:: PROMPT ::
Would you please return every line from the listing that contains the word "else"?
* * * * *
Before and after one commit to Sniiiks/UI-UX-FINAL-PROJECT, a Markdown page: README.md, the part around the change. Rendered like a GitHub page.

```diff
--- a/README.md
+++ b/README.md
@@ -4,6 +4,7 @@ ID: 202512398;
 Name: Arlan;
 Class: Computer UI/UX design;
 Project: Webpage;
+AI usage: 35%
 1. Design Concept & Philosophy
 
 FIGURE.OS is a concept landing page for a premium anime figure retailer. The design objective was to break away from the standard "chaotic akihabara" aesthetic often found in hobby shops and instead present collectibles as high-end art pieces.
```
* * * * *
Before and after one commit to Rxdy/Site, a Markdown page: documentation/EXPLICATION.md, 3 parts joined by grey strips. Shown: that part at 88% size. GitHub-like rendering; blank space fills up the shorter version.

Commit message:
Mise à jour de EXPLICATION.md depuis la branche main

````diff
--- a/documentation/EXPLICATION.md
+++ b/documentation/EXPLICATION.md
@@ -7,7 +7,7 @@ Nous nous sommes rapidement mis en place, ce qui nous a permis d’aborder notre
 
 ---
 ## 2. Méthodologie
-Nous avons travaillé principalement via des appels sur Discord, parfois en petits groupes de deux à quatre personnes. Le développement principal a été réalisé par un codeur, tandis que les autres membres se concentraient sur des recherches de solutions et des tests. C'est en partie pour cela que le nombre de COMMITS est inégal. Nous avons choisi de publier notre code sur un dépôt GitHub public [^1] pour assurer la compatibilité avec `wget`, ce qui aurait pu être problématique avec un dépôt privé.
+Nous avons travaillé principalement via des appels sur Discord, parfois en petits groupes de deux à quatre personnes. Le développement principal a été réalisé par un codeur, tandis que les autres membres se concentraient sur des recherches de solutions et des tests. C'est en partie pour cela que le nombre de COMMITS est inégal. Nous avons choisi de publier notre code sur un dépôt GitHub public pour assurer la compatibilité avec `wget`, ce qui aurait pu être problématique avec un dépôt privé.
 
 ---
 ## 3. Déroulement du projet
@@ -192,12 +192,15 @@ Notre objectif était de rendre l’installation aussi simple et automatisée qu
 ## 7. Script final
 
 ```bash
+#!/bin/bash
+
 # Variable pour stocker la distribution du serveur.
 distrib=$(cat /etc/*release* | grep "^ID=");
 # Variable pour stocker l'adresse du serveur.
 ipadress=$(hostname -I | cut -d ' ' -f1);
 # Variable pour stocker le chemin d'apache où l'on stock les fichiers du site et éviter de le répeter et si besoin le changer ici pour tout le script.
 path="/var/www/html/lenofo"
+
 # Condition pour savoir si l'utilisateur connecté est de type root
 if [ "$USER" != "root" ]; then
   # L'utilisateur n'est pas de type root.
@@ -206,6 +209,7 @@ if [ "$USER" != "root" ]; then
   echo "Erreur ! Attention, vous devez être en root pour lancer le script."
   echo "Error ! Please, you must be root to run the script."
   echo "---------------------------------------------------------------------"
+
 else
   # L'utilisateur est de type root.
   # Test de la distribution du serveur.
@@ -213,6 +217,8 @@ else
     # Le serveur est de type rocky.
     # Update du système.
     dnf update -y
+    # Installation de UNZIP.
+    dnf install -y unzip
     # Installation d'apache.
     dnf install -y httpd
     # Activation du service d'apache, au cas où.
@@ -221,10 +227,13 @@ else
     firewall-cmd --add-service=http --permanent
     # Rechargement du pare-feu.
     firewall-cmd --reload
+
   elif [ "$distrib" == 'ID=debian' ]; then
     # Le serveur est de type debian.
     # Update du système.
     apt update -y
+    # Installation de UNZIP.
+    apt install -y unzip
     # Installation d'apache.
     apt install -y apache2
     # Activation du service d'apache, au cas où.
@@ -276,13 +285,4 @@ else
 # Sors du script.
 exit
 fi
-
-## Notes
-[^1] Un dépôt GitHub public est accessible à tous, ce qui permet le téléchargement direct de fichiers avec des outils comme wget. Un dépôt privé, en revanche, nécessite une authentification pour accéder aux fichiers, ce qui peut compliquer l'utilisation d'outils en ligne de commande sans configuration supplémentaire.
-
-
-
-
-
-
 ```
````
* * * * *
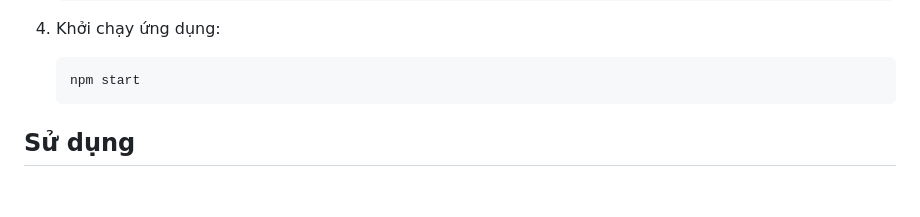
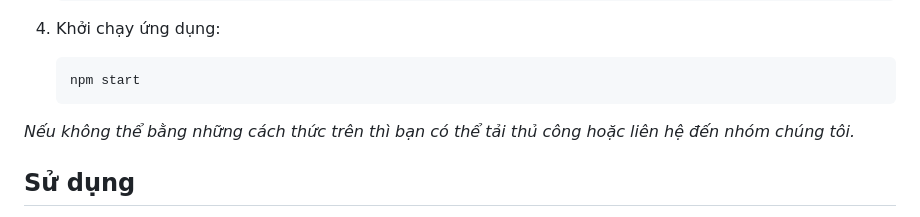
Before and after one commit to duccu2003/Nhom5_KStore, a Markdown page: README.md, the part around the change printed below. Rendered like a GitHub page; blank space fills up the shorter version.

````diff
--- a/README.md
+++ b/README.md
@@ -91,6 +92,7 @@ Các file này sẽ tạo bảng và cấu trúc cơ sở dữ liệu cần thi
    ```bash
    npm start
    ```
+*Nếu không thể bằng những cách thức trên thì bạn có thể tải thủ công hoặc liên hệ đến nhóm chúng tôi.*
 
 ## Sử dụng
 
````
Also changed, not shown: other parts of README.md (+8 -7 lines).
* * * * *
:: SOLVED EXERCISE ::
 else
@@ -213,6 +217,8 @@ else
@@ -221,10 +227,13 @@ else
@@ -276,13 +285,4 @@ else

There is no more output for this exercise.